Submitted by gusinmexico on March 7, 2007

The dog wets vs. The door opens.

Well, a fellow ESL teacher who is taking a degree in English told me she had to explain why it is correct to say, “The door opens.” and why it is incorrect to say, “The dog wets.” My first reaction was thinking that someone or something actuates on the door to open it. Therefore, our saying of, “the door opens” merely refers to the fact that it was opened by a third party. Thus, the sentence may have a passive structure. However, when I try to rephrase, “the dog wets” I find myself lacking an object, therefore I would need to use “get + wet” to validate the passive, but I must not add words to the sentence. I’d rather change the verb. But, alas, the purpose of the exercise is to elaborate on an argument that can satisfactorily state why the sentence is wrong. I told my fellow teacher to consider the fact that “wet” would require an object for the sentence to make sense. Any input, opinion, or observations are appreciated.

Comments

Sort by

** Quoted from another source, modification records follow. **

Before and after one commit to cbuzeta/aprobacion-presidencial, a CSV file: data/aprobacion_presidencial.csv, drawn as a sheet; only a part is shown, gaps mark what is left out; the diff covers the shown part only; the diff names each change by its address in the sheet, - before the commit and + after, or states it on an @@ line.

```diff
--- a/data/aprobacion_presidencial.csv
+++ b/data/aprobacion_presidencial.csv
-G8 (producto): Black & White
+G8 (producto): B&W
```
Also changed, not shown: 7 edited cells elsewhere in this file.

They are two entirely different kinds of sentences aren't they? "The dog gets wet" (the true meaning of the sentence) is analogous to "The dog gets sleepy." Wet and sleepy are both adjectives describing how the dog is.

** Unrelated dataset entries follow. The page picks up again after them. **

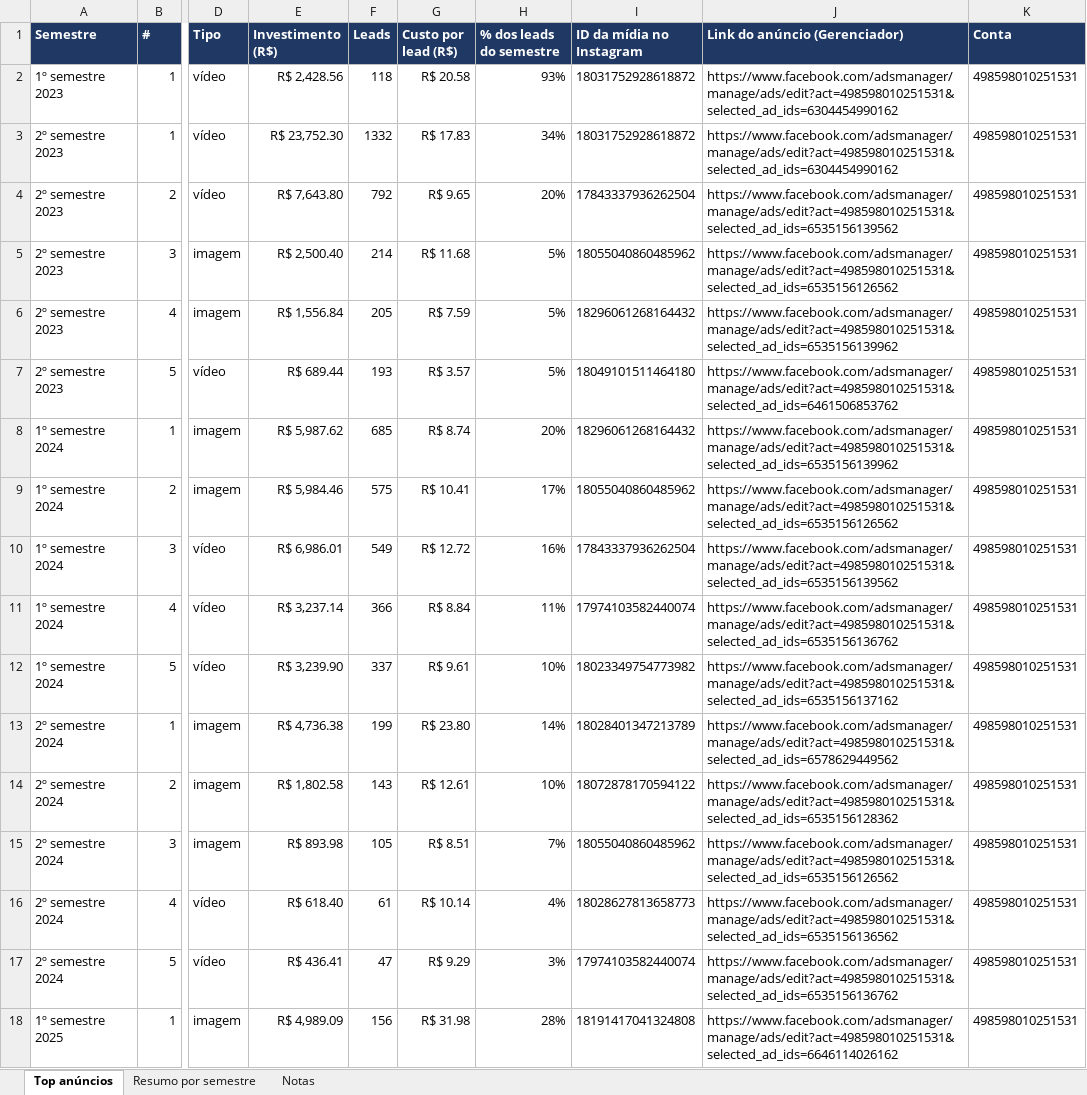
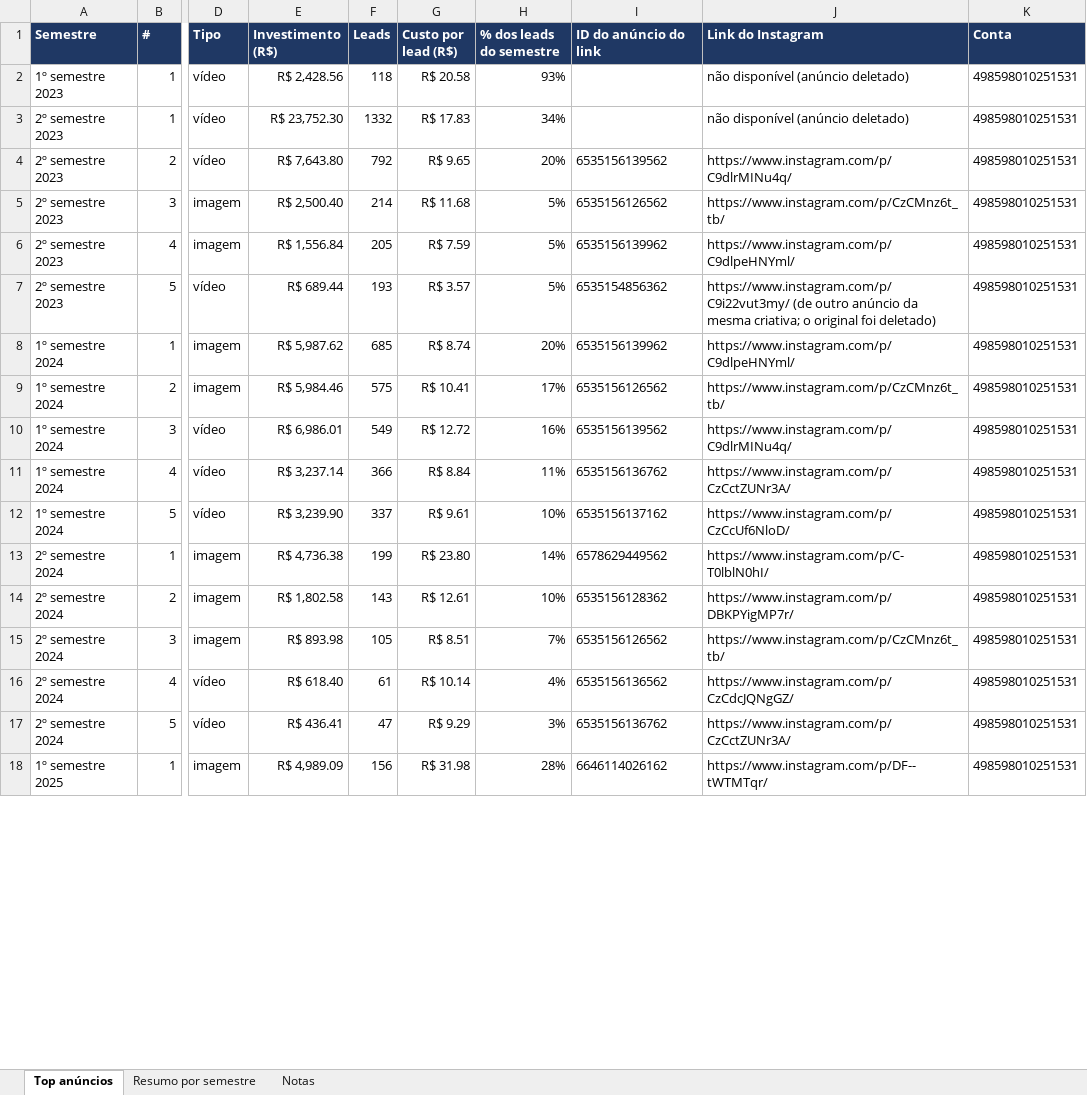
Before and after one commit to VictorNacle/Python, an Excel workbook: top_anuncios_contrate_um_subido.xlsx, sheet Top anúncios, drawn as a sheet; only a part is shown, gaps mark what is left out; values as stored, in another font and other column widths than the file's, no borders; the diff covers the shown part only; the diff names each change by its address in the sheet, - before the commit and + after, or states it on an @@ line.

```diff
--- a/top_anuncios_contrate_um_subido.xlsx (sheet Top anúncios)
+++ b/top_anuncios_contrate_um_subido.xlsx (sheet Top anúncios)
-I1: ID da mídia no Instagram
+I1: ID do anúncio do link
-J1: Link do anúncio (Gerenciador)
+J1: Link do Instagram
-I2:I3 (ID do anúncio do link): 18031752928618872
+I2:I3 (ID do anúncio do link): (empty)
-J2:J3 (Link do Instagram): https://www.facebook.com/adsmanager/manage/ads/edit?act=498598010251531&selected_ad_ids=6304454990162
+J2:J3 (Link do Instagram): não disponível (anúncio deletado)
-I4 (ID do anúncio do link): 17843337936262504
+I4 (ID do anúncio do link): 6535156139562
-J4 (Link do Instagram): https://www.facebook.com/adsmanager/manage/ads/edit?act=498598010251531&selected_ad_ids=6535156139562
+J4 (Link do Instagram): https://www.instagram.com/p/C9dlrMINu4q/
-I5 (ID do anúncio do link): 18055040860485962
+I5 (ID do anúncio do link): 6535156126562
-J5 (Link do Instagram): https://www.facebook.com/adsmanager/manage/ads/edit?act=498598010251531&selected_ad_ids=6535156126562
+J5 (Link do Instagram): https://www.instagram.com/p/CzCMnz6t_tb/
-I6 (ID do anúncio do link): 18296061268164432
+I6 (ID do anúncio do link): 6535156139962
-J6 (Link do Instagram): https://www.facebook.com/adsmanager/manage/ads/edit?act=498598010251531&selected_ad_ids=6535156139962
+J6 (Link do Instagram): https://www.instagram.com/p/C9dlpeHNYml/
-I7 (ID do anúncio do link): 18049101511464180
+I7 (ID do anúncio do link): 6535154856362
-J7 (Link do Instagram): https://www.facebook.com/adsmanager/manage/ads/edit?act=498598010251531&selected_ad_ids=6461506853762
+J7 (Link do Instagram): https://www.instagram.com/p/C9i22vut3my/ (de outro anúncio da mesma criativa; o original foi deletado)
-I8 (ID do anúncio do link): 18296061268164432
+I8 (ID do anúncio do link): 6535156139962
-J8 (Link do Instagram): https://www.facebook.com/adsmanager/manage/ads/edit?act=498598010251531&selected_ad_ids=6535156139962
+J8 (Link do Instagram): https://www.instagram.com/p/C9dlpeHNYml/
-I9 (ID do anúncio do link): 18055040860485962
+I9 (ID do anúncio do link): 6535156126562
-J9 (Link do Instagram): https://www.facebook.com/adsmanager/manage/ads/edit?act=498598010251531&selected_ad_ids=6535156126562
+J9 (Link do Instagram): https://www.instagram.com/p/CzCMnz6t_tb/
-I10 (ID do anúncio do link): 17843337936262504
+I10 (ID do anúncio do link): 6535156139562
-J10 (Link do Instagram): https://www.facebook.com/adsmanager/manage/ads/edit?act=498598010251531&selected_ad_ids=6535156139562
+J10 (Link do Instagram): https://www.instagram.com/p/C9dlrMINu4q/
-I11 (ID do anúncio do link): 17974103582440074
+I11 (ID do anúncio do link): 6535156136762
-J11 (Link do Instagram): https://www.facebook.com/adsmanager/manage/ads/edit?act=498598010251531&selected_ad_ids=6535156136762
+J11 (Link do Instagram): https://www.instagram.com/p/CzCctZUNr3A/
-I12 (ID do anúncio do link): 18023349754773982
+I12 (ID do anúncio do link): 6535156137162
-J12 (Link do Instagram): https://www.facebook.com/adsmanager/manage/ads/edit?act=498598010251531&selected_ad_ids=6535156137162
+J12 (Link do Instagram): https://www.instagram.com/p/CzCcUf6NloD/
-I13 (ID do anúncio do link): 18028401347213789
+I13 (ID do anúncio do link): 6578629449562
-J13 (Link do Instagram): https://www.facebook.com/adsmanager/manage/ads/edit?act=498598010251531&selected_ad_ids=6578629449562
+J13 (Link do Instagram): https://www.instagram.com/p/C-T0lblN0hI/
-I14 (ID do anúncio do link): 18072878170594122
+I14 (ID do anúncio do link): 6535156128362
-J14 (Link do Instagram): https://www.facebook.com/adsmanager/manage/ads/edit?act=498598010251531&selected_ad_ids=6535156128362
+J14 (Link do Instagram): https://www.instagram.com/p/DBKPYigMP7r/
-I15 (ID do anúncio do link): 18055040860485962
+I15 (ID do anúncio do link): 6535156126562
-J15 (Link do Instagram): https://www.facebook.com/adsmanager/manage/ads/edit?act=498598010251531&selected_ad_ids=6535156126562
+J15 (Link do Instagram): https://www.instagram.com/p/CzCMnz6t_tb/
-I16 (ID do anúncio do link): 18028627813658773
+I16 (ID do anúncio do link): 6535156136562
-J16 (Link do Instagram): https://www.facebook.com/adsmanager/manage/ads/edit?act=498598010251531&selected_ad_ids=6535156136562
+J16 (Link do Instagram): https://www.instagram.com/p/CzCdcJQNgGZ/
-I17 (ID do anúncio do link): 17974103582440074
+I17 (ID do anúncio do link): 6535156136762
-J17 (Link do Instagram): https://www.facebook.com/adsmanager/manage/ads/edit?act=498598010251531&selected_ad_ids=6535156136762
+J17 (Link do Instagram): https://www.instagram.com/p/CzCctZUNr3A/
-I18 (ID do anúncio do link): 18191417041324808
+I18 (ID do anúncio do link): 6646114026162
-J18 (Link do Instagram): https://www.facebook.com/adsmanager/manage/ads/edit?act=498598010251531&selected_ad_ids=6646114026162
+J18 (Link do Instagram): https://www.instagram.com/p/DF--tWTMTqr/
```
Also changed, not shown: 30 edited cells elsewhere in this sheet, sheet Notas.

These sentences are entirely different from, "The door opens," which is analogous to "The dog sleeps." Opens and sleeps are both intransitive verbs here that describe what the dog *does* not how the dog *is.*

Your original two sentences have two different grammatical meanings and that's why it doesn't make sense when you try to force them into the same grammatical structure.

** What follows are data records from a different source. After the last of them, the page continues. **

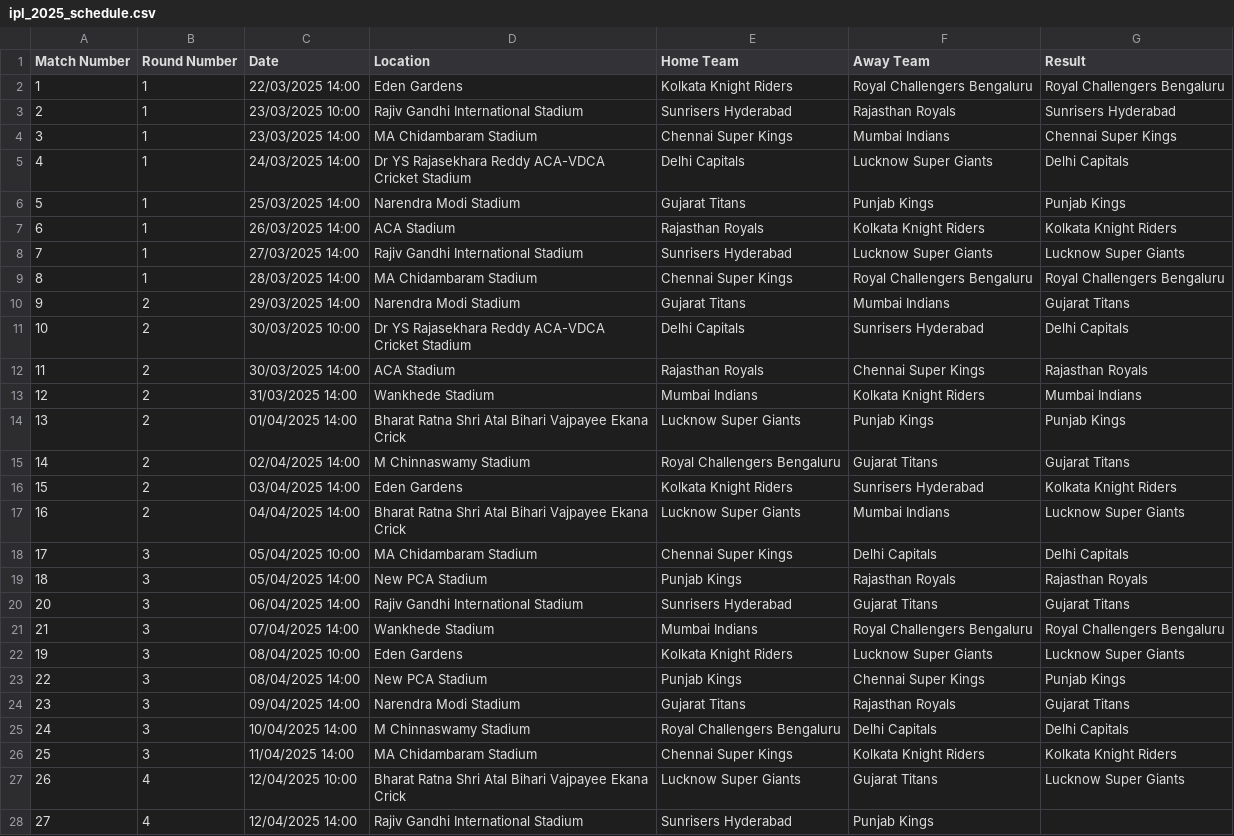
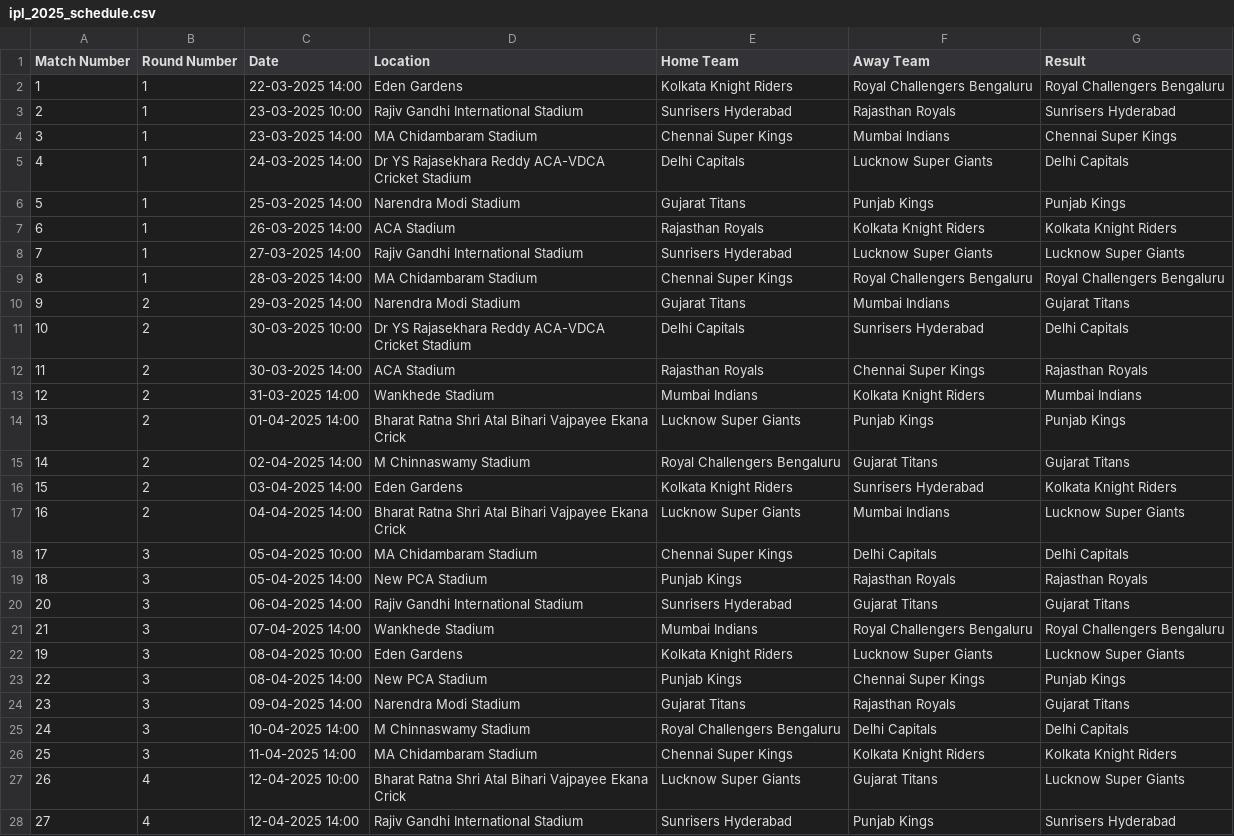
Before and after one commit to kanisgar/ipl_simulation, a CSV file: ipl_2025_schedule.csv, drawn as a sheet; only a part is shown; the diff covers the shown part only.

```diff
--- a/ipl_2025_schedule.csv
+++ b/ipl_2025_schedule.csv
@@ -1,28 +1,28 @@
 Match Number,Round Number,Date,Location,Home Team,Away Team,Result
-1,1,22/03/2025 14:00,Eden Gardens,Kolkata Knight Riders,Royal Challengers Bengaluru,Royal Challengers Bengaluru
-2,1,23/03/2025 10:00,Rajiv Gandhi International Stadium,Sunrisers Hyderabad,Rajasthan Royals,Sunrisers Hyderabad
-3,1,23/03/2025 14:00,MA Chidambaram Stadium,Chennai Super Kings,Mumbai Indians,Chennai Super Kings
-4,1,24/03/2025 14:00,Dr YS Rajasekhara Reddy ACA-VDCA Cricket Stadium,Delhi Capitals,Lucknow Super Giants,Delhi Capitals
-5,1,25/03/2025 14:00,Narendra Modi Stadium,Gujarat Titans,Punjab Kings,Punjab Kings
-6,1,26/03/2025 14:00,ACA Stadium,Rajasthan Royals,Kolkata Knight Riders,Kolkata Knight Riders
-7,1,27/03/2025 14:00,Rajiv Gandhi International Stadium,Sunrisers Hyderabad,Lucknow Super Giants,Lucknow Super Giants
-8,1,28/03/2025 14:00,MA Chidambaram Stadium,Chennai Super Kings,Royal Challengers Bengaluru,Royal Challengers Bengaluru
-9,2,29/03/2025 14:00,Narendra Modi Stadium,Gujarat Titans,Mumbai Indians,Gujarat Titans
-10,2,30/03/2025 10:00,Dr YS Rajasekhara Reddy ACA-VDCA Cricket Stadium,Delhi Capitals,Sunrisers Hyderabad,Delhi Capitals
-11,2,30/03/2025 14:00,ACA Stadium,Rajasthan Royals,Chennai Super Kings,Rajasthan Royals
-12,2,31/03/2025 14:00,Wankhede Stadium,Mumbai Indians,Kolkata Knight Riders,Mumbai Indians
-13,2,01/04/2025 14:00,Bharat Ratna Shri Atal Bihari Vajpayee Ekana Crick,Lucknow Super Giants,Punjab Kings,Punjab Kings
-14,2,02/04/2025 14:00,M Chinnaswamy Stadium,Royal Challengers Bengaluru,Gujarat Titans,Gujarat Titans
-15,2,03/04/2025 14:00,Eden Gardens,Kolkata Knight Riders,Sunrisers Hyderabad,Kolkata Knight Riders
-16,2,04/04/2025 14:00,Bharat Ratna Shri Atal Bihari Vajpayee Ekana Crick,Lucknow Super Giants,Mumbai Indians,Lucknow Super Giants
-17,3,05/04/2025 10:00,MA Chidambaram Stadium,Chennai Super Kings,Delhi Capitals,Delhi Capitals
-18,3,05/04/2025 14:00,New PCA Stadium,Punjab Kings,Rajasthan Royals,Rajasthan Royals
-20,3,06/04/2025 14:00,Rajiv Gandhi International Stadium,Sunrisers Hyderabad,Gujarat Titans,Gujarat Titans
-21,3,07/04/2025 14:00,Wankhede Stadium,Mumbai Indians,Royal Challengers Bengaluru,Royal Challengers Bengaluru
-19,3,08/04/2025 10:00,Eden Gardens,Kolkata Knight Riders,Lucknow Super Giants,Lucknow Super Giants
-22,3,08/04/2025 14:00,New PCA Stadium,Punjab Kings,Chennai Super Kings,Punjab Kings
-23,3,09/04/2025 14:00,Narendra Modi Stadium,Gujarat Titans,Rajasthan Royals,Gujarat Titans
-24,3,10/04/2025 14:00,M Chinnaswamy Stadium,Royal Challengers Bengaluru,Delhi Capitals,Delhi Capitals
-25,3,11/04/2025 14:00,MA Chidambaram Stadium,Chennai Super Kings,Kolkata Knight Riders,Kolkata Knight Riders
-26,4,12/04/2025 10:00,Bharat Ratna Shri Atal Bihari Vajpayee Ekana Crick,Lucknow Super Giants,Gujarat Titans,Lucknow Super Giants
-27,4,12/04/2025 14:00,Rajiv Gandhi International Stadium,Sunrisers Hyderabad,Punjab Kings,
+1,1,22-03-2025 14:00,Eden Gardens,Kolkata Knight Riders,Royal Challengers Bengaluru,Royal Challengers Bengaluru
+2,1,23-03-2025 10:00,Rajiv Gandhi International Stadium,Sunrisers Hyderabad,Rajasthan Royals,Sunrisers Hyderabad
+3,1,23-03-2025 14:00,MA Chidambaram Stadium,Chennai Super Kings,Mumbai Indians,Chennai Super Kings
+4,1,24-03-2025 14:00,Dr YS Rajasekhara Reddy ACA-VDCA Cricket Stadium,Delhi Capitals,Lucknow Super Giants,Delhi Capitals
+5,1,25-03-2025 14:00,Narendra Modi Stadium,Gujarat Titans,Punjab Kings,Punjab Kings
+6,1,26-03-2025 14:00,ACA Stadium,Rajasthan Royals,Kolkata Knight Riders,Kolkata Knight Riders
+7,1,27-03-2025 14:00,Rajiv Gandhi International Stadium,Sunrisers Hyderabad,Lucknow Super Giants,Lucknow Super Giants
+8,1,28-03-2025 14:00,MA Chidambaram Stadium,Chennai Super Kings,Royal Challengers Bengaluru,Royal Challengers Bengaluru
+9,2,29-03-2025 14:00,Narendra Modi Stadium,Gujarat Titans,Mumbai Indians,Gujarat Titans
+10,2,30-03-2025 10:00,Dr YS Rajasekhara Reddy ACA-VDCA Cricket Stadium,Delhi Capitals,Sunrisers Hyderabad,Delhi Capitals
+11,2,30-03-2025 14:00,ACA Stadium,Rajasthan Royals,Chennai Super Kings,Rajasthan Royals
+12,2,31-03-2025 14:00,Wankhede Stadium,Mumbai Indians,Kolkata Knight Riders,Mumbai Indians
+13,2,01-04-2025 14:00,Bharat Ratna Shri Atal Bihari Vajpayee Ekana Crick,Lucknow Super Giants,Punjab Kings,Punjab Kings
+14,2,02-04-2025 14:00,M Chinnaswamy Stadium,Royal Challengers Bengaluru,Gujarat Titans,Gujarat Titans
+15,2,03-04-2025 14:00,Eden Gardens,Kolkata Knight Riders,Sunrisers Hyderabad,Kolkata Knight Riders
+16,2,04-04-2025 14:00,Bharat Ratna Shri Atal Bihari Vajpayee Ekana Crick,Lucknow Super Giants,Mumbai Indians,Lucknow Super Giants
+17,3,05-04-2025 10:00,MA Chidambaram Stadium,Chennai Super Kings,Delhi Capitals,Delhi Capitals
+18,3,05-04-2025 14:00,New PCA Stadium,Punjab Kings,Rajasthan Royals,Rajasthan Royals
+20,3,06-04-2025 14:00,Rajiv Gandhi International Stadium,Sunrisers Hyderabad,Gujarat Titans,Gujarat Titans
+21,3,07-04-2025 14:00,Wankhede Stadium,Mumbai Indians,Royal Challengers Bengaluru,Royal Challengers Bengaluru
+19,3,08-04-2025 10:00,Eden Gardens,Kolkata Knight Riders,Lucknow Super Giants,Lucknow Super Giants
+22,3,08-04-2025 14:00,New PCA Stadium,Punjab Kings,Chennai Super Kings,Punjab Kings
+23,3,09-04-2025 14:00,Narendra Modi Stadium,Gujarat Titans,Rajasthan Royals,Gujarat Titans
+24,3,10-04-2025 14:00,M Chinnaswamy Stadium,Royal Challengers Bengaluru,Delhi Capitals,Delhi Capitals
+25,3,11-04-2025 14:00,MA Chidambaram Stadium,Chennai Super Kings,Kolkata Knight Riders,Kolkata Knight Riders
+26,4,12-04-2025 10:00,Bharat Ratna Shri Atal Bihari Vajpayee Ekana Crick,Lucknow Super Giants,Gujarat Titans,Lucknow Super Giants
+27,4,12-04-2025 14:00,Rajiv Gandhi International Stadium,Sunrisers Hyderabad,Punjab Kings,Sunrisers Hyderabad
```
Also changed, not shown: 50 edited cells elsewhere in this file, 5 other files.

0 vote Vote!  •  Permalink  •  Report Abuse

'The dog wets' lacks a verb...comparing it to 'The door opens' isn't fair since the latter has a verb.


Unless of course 'The dog wets ITSELF' (as in pees in its pants.) But in that case I think that 'wet' is conscripted into being a verb.

And while we wouldn't say 'The door opens itself' but instead, 'The door opens by itself (on its own)' that is only because doors aren't alive.

0 vote Vote!  •  Permalink  •  Report Abuse

Maybe I'm just a weirdo but "the dog wets" does not sound ungrammatical to me. We say things like "the dog wet the rug" (where "wet" is a transitive verb that modifies "the rug"). If we simply say "the dog wets," to me, that means the dog peed himself. Since no object is indicated, I interpret that sentence to mean that verb behave reflexively.

0 vote Vote!  •  Permalink  •  Report Abuse

"open" can be intransitive, and "wet" is transitive.

0 vote Vote!  •  Permalink  •  Report Abuse

The dog wets would still be ungrammatical, since as a transitive verb, it still needs to take an object, even if the object is self-referential.

0 vote Vote!  •  Permalink  •  Report Abuse

Hey Goo,

But isn't "the dog wets" just a laconic way to say "the dog gets wet"? But for some reason (and I have only my intuition as a native English speaker to back what I'm saying), "the dog gets wet" has a more general meaning (like if the dog fell in a pond) whereas "the dog wets," to me, specifically seems to mean that the dog caused himself to be wet, as in, he urinated upon himself.

0 vote Vote!  •  Permalink  •  Report Abuse

AO, I think you're right. First of all, while there are many transitive verbs in English, most of them have an intransitive form as well. There are only a few that can only be transitive and wet is not one of them. At least according to dictionary.com and the American Heritage Dictionary, the verb to wet, when used without an object, means to urinate, usually applied to a child or animal, exactly as in this case. Think Betsy-wetsy, the doll that wets. It can also mean to become wet.

0 vote Vote!  •  Permalink  •  Report Abuse

Reduce your blatherings to essentials. Until you do, your writing sucks.

0 vote Vote!  •  Permalink  •  Report Abuse

'The dog wets' is simply incomplete and without meaning - even if you interpret it as meaning 'wets himself', you are still mentally adding 'himself' (object) to the sentence. 'To wet' has to have an object, a thing that is being wetted. That is the transitive form, and the only form that it can take.

'To open' can be transitive and intransitive. 'The door opens' has a complete meaning in itself: this is the intransitive form, and does not require an object. 'I open' does not have meaning in itself. I have to open something: 'I open the door'. That is the transitive form, and is the same construct as 'to wet (something)': 'I wet the floor'.

0 vote Vote!  •  Permalink  •  Report Abuse

Very interesting, Sian. What is your source for this information? The dictionary says the exact opposite, that wet can be both transitive and intransitive.

0 vote Vote!  •  Permalink  •  Report Abuse

The dog wets and The door opens... Why not using the wet dog and the open door?

0 vote Vote!  •  Permalink  •  Report Abuse

Your Comment